▶ _REQUIREMENT_
What is needed here is an exact copy of all the records below.

Recorded data:
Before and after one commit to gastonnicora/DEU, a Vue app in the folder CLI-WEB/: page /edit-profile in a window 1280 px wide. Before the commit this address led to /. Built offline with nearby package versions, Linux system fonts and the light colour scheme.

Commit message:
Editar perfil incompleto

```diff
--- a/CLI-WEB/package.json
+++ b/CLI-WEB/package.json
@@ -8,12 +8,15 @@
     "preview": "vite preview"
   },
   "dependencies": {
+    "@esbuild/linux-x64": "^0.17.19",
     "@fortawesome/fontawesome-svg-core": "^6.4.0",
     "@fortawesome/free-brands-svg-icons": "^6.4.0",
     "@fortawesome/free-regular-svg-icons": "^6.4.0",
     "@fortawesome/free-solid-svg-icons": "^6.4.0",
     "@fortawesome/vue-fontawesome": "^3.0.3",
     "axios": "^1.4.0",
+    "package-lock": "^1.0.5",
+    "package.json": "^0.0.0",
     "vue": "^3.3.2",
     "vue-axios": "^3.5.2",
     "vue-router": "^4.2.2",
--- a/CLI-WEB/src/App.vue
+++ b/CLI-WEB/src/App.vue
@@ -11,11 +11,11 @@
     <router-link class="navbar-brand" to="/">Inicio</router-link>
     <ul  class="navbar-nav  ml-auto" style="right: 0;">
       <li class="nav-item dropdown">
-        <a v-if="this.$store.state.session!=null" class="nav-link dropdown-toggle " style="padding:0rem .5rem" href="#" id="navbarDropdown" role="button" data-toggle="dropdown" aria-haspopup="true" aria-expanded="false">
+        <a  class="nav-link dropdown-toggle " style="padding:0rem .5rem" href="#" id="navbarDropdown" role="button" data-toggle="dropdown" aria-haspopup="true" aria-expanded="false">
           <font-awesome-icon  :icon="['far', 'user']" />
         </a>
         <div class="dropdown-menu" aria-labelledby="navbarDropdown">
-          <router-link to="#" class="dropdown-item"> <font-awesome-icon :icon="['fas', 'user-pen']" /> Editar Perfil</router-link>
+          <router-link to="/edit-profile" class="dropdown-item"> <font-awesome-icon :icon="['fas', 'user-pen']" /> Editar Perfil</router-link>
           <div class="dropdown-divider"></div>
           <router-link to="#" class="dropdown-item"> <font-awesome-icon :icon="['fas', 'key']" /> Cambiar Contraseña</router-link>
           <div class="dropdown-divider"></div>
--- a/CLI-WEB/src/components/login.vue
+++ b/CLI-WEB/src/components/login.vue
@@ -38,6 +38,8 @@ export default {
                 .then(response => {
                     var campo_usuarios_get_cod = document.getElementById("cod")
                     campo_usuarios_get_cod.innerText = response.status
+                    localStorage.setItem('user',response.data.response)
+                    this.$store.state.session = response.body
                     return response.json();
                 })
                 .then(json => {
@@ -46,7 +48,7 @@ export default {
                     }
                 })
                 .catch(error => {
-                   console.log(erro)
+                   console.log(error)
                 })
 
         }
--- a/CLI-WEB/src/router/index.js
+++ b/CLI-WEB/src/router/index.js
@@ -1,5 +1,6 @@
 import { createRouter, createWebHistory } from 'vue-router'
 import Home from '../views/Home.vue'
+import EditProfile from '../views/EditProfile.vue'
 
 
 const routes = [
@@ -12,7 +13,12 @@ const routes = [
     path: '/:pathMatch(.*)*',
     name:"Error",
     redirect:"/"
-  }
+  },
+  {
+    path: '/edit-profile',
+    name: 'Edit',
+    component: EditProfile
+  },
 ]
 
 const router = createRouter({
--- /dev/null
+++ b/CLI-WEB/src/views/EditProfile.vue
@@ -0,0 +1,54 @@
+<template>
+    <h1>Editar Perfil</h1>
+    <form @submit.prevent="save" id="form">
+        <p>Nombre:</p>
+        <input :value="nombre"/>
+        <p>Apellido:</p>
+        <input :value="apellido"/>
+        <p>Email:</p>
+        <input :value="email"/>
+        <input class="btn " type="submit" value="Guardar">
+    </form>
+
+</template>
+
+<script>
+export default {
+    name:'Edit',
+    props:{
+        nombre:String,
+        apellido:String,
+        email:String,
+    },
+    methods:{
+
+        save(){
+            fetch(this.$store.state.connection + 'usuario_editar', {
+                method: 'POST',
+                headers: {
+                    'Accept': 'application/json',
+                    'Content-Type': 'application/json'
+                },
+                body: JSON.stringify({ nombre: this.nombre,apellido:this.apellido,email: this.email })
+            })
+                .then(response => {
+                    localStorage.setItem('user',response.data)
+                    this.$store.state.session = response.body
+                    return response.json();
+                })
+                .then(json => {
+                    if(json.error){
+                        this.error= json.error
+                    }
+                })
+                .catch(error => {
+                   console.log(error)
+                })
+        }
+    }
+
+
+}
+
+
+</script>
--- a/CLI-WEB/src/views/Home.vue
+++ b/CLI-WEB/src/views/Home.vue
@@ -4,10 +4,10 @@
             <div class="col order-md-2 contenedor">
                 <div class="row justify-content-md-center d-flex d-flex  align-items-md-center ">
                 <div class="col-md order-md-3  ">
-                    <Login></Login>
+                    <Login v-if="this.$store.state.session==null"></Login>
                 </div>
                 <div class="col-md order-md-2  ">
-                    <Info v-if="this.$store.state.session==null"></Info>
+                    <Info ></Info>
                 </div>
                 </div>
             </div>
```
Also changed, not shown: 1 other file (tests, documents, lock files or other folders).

▶ _WRITTEN SOLUTION_
Before and after one commit to gastonnicora/DEU, a Vue app in the folder CLI-WEB/: page /edit-profile in a window 1280 px wide. Before the commit this address led to /. Built offline with nearby package versions, Linux system fonts and the light colour scheme.

Commit message:
Editar perfil incompleto

```diff
--- a/CLI-WEB/package.json
+++ b/CLI-WEB/package.json
@@ -8,12 +8,15 @@
     "preview": "vite preview"
   },
   "dependencies": {
+    "@esbuild/linux-x64": "^0.17.19",
     "@fortawesome/fontawesome-svg-core": "^6.4.0",
     "@fortawesome/free-brands-svg-icons": "^6.4.0",
     "@fortawesome/free-regular-svg-icons": "^6.4.0",
     "@fortawesome/free-solid-svg-icons": "^6.4.0",
     "@fortawesome/vue-fontawesome": "^3.0.3",
     "axios": "^1.4.0",
+    "package-lock": "^1.0.5",
+    "package.json": "^0.0.0",
     "vue": "^3.3.2",
     "vue-axios": "^3.5.2",
     "vue-router": "^4.2.2",
--- a/CLI-WEB/src/App.vue
+++ b/CLI-WEB/src/App.vue
@@ -11,11 +11,11 @@
     <router-link class="navbar-brand" to="/">Inicio</router-link>
     <ul  class="navbar-nav  ml-auto" style="right: 0;">
       <li class="nav-item dropdown">
-        <a v-if="this.$store.state.session!=null" class="nav-link dropdown-toggle " style="padding:0rem .5rem" href="#" id="navbarDropdown" role="button" data-toggle="dropdown" aria-haspopup="true" aria-expanded="false">
+        <a  class="nav-link dropdown-toggle " style="padding:0rem .5rem" href="#" id="navbarDropdown" role="button" data-toggle="dropdown" aria-haspopup="true" aria-expanded="false">
           <font-awesome-icon  :icon="['far', 'user']" />
         </a>
         <div class="dropdown-menu" aria-labelledby="navbarDropdown">
-          <router-link to="#" class="dropdown-item"> <font-awesome-icon :icon="['fas', 'user-pen']" /> Editar Perfil</router-link>
+          <router-link to="/edit-profile" class="dropdown-item"> <font-awesome-icon :icon="['fas', 'user-pen']" /> Editar Perfil</router-link>
           <div class="dropdown-divider"></div>
           <router-link to="#" class="dropdown-item"> <font-awesome-icon :icon="['fas', 'key']" /> Cambiar Contraseña</router-link>
           <div class="dropdown-divider"></div>
--- a/CLI-WEB/src/components/login.vue
+++ b/CLI-WEB/src/components/login.vue
@@ -38,6 +38,8 @@ export default {
                 .then(response => {
                     var campo_usuarios_get_cod = document.getElementById("cod")
                     campo_usuarios_get_cod.innerText = response.status
+                    localStorage.setItem('user',response.data.response)
+                    this.$store.state.session = response.body
                     return response.json();
                 })
                 .then(json => {
@@ -46,7 +48,7 @@ export default {
                     }
                 })
                 .catch(error => {
-                   console.log(erro)
+                   console.log(error)
                 })
 
         }
--- a/CLI-WEB/src/router/index.js
+++ b/CLI-WEB/src/router/index.js
@@ -1,5 +1,6 @@
 import { createRouter, createWebHistory } from 'vue-router'
 import Home from '../views/Home.vue'
+import EditProfile from '../views/EditProfile.vue'
 
 
 const routes = [
@@ -12,7 +13,12 @@ const routes = [
     path: '/:pathMatch(.*)*',
     name:"Error",
     redirect:"/"
-  }
+  },
+  {
+    path: '/edit-profile',
+    name: 'Edit',
+    component: EditProfile
+  },
 ]
 
 const router = createRouter({
--- /dev/null
+++ b/CLI-WEB/src/views/EditProfile.vue
@@ -0,0 +1,54 @@
+<template>
+    <h1>Editar Perfil</h1>
+    <form @submit.prevent="save" id="form">
+        <p>Nombre:</p>
+        <input :value="nombre"/>
+        <p>Apellido:</p>
+        <input :value="apellido"/>
+        <p>Email:</p>
+        <input :value="email"/>
+        <input class="btn " type="submit" value="Guardar">
+    </form>
+
+</template>
+
+<script>
+export default {
+    name:'Edit',
+    props:{
+        nombre:String,
+        apellido:String,
+        email:String,
+    },
+    methods:{
+
+        save(){
+            fetch(this.$store.state.connection + 'usuario_editar', {
+                method: 'POST',
+                headers: {
+                    'Accept': 'application/json',
+                    'Content-Type': 'application/json'
+                },
+                body: JSON.stringify({ nombre: this.nombre,apellido:this.apellido,email: this.email })
+            })
+                .then(response => {
+                    localStorage.setItem('user',response.data)
+                    this.$store.state.session = response.body
+                    return response.json();
+                })
+                .then(json => {
+                    if(json.error){
+                        this.error= json.error
+                    }
+                })
+                .catch(error => {
+                   console.log(error)
+                })
+        }
+    }
+
+
+}
+
+
+</script>
--- a/CLI-WEB/src/views/Home.vue
+++ b/CLI-WEB/src/views/Home.vue
@@ -4,10 +4,10 @@
             <div class="col order-md-2 contenedor">
                 <div class="row justify-content-md-center d-flex d-flex  align-items-md-center ">
                 <div class="col-md order-md-3  ">
-                    <Login></Login>
+                    <Login v-if="this.$store.state.session==null"></Login>
                 </div>
                 <div class="col-md order-md-2  ">
-                    <Info v-if="this.$store.state.session==null"></Info>
+                    <Info ></Info>
                 </div>
                 </div>
             </div>
```
Also changed, not shown: 1 other file (tests, documents, lock files or other folders).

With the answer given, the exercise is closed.